I did eight seconds’ worth of research and determined that the Turkish word Baskin in English means “a violent downwards blow” in certain contexts and “raid” or “incursion” in others, and that certainly fits with the main storyline here. While the film deftly flits from past to present and back again, the main focus is on a squad of policemen. It’s late at night, and they’ve been enjoying a post-shift meal at a restaurant. Talkative Yavuz [Muharrem Bayrak] regales his mates with stories, second-in-command Apo [Fatih Dokgöz] gives him crap in a good-natured way, and the young rookie, Arda [Görkem Kasal], takes it all in. Just happy to be there. Sharing in the camaraderie while maintaining a quiet distance is the boss, Remzi [Ergun Kuyucu; Taken 2 (2012)].
Once they’re on their way home — and after a great scene of the guys singing along with the radio — Apo receives a call from HQ. Another unit is requesting backup in the nearby village of Inceagac. A couple of the officers have heard stories of the place. “Nasty stories” of odd shrines and the like. They don’t get a chance to go into detail and the rest of the group brushes off the idea as nothing more than superstition until they arrive and find one of the officers from the unit who’d requested backup… incoherent, repeatedly banging his head against a wall, and sobbing. Things get less and less rosy from there.
If you noticed that this synopsis was quicker than some, you’ve just hit on Baskin‘s main weakness: style over substance. The whole thing reminded me of something you might have found in Clive Barker’s early splatterpunk collection, Books of Blood. Fantastic idea, spot-on execution, just don’t dig too deep because there’s nothing under all the frogs and viscera.

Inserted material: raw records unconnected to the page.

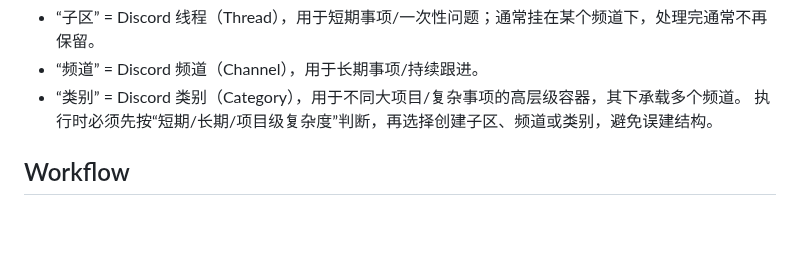
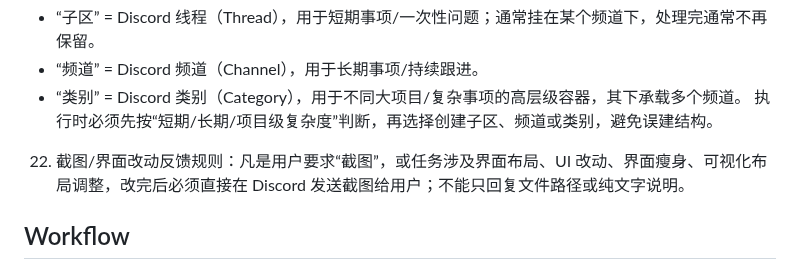
Before and after one commit to CYberkra/OpenClaw, a Markdown page: skills/rule-archive-lite/SKILL.md, the part around the change. Drawn GitHub-style; blank space fills up the shorter version.

Commit message:
docs(rules): require discord screenshots for UI changes

```diff
--- a/skills/rule-archive-lite/SKILL.md
+++ b/skills/rule-archive-lite/SKILL.md
@@ -41,6 +41,7 @@ Store and apply user-defined operating rules so they survive restarts. Treat the
    - “频道” = Discord 频道（Channel），用于长期事项/持续跟进。
    - “类别” = Discord 类别（Category），用于不同大项目/复杂事项的高层级容器，其下承载多个频道。
    执行时必须先按“短期/长期/项目级复杂度”判断，再选择创建子区、频道或类别，避免误建结构。
+22) 截图/界面改动反馈规则：凡是用户要求“截图”，或任务涉及界面布局、UI 改动、界面瘦身、可视化布局调整，改完后必须直接在 Discord 发送截图给用户；不能只回复文件路径或纯文字说明。
 
 ## Workflow
 1) 用户新增/修改规则 → 追加到 memory/YYYY-MM-DD.md。
```
Also changed, not shown: memory/2026-03-15.md (added, +5 -0 lines).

Honestly, though, that was the point of Barker’s short story collections and I choose to believe that’s the point of this film. In other words, who cares? Baskin is an artistic, goreful mindfuck, if you’ll pardon my French. Evrenol’s use of lighting and color — especially for a new director — ranks right up there with some of the best producers of horror, and he throws in some interesting transitions between shots for good measure. The practical effects are well done to the point of occasionally being uncomfortable to watch, and the actors do a great job with what they’re given. Especially first-timer Mehmet Cerrahoglu, who plays the lead cultist. Much like Michael Berryman of The Hills Have Eyes (1977) fame, Mehmet is able to combine his rare physical condition with good ol’ fashioned intensity to wonderfully bring a very creepy character to life on the big screen.
The pacing of Baskin does slow down in the third act. Literally. As in, at one point the viewer is subjected to a long segment in slow motion. I would have preferred a quicker pace, even though I suspect it was done on purpose. Overall, however, this movie is a stabby, writhing treat and an impressive showing as the director’s first feature-length film.
Turn the lights down low, make sure your subtitles are on, and settle in for some Turkish craziness. Baskin is currently available for streaming on Netflix.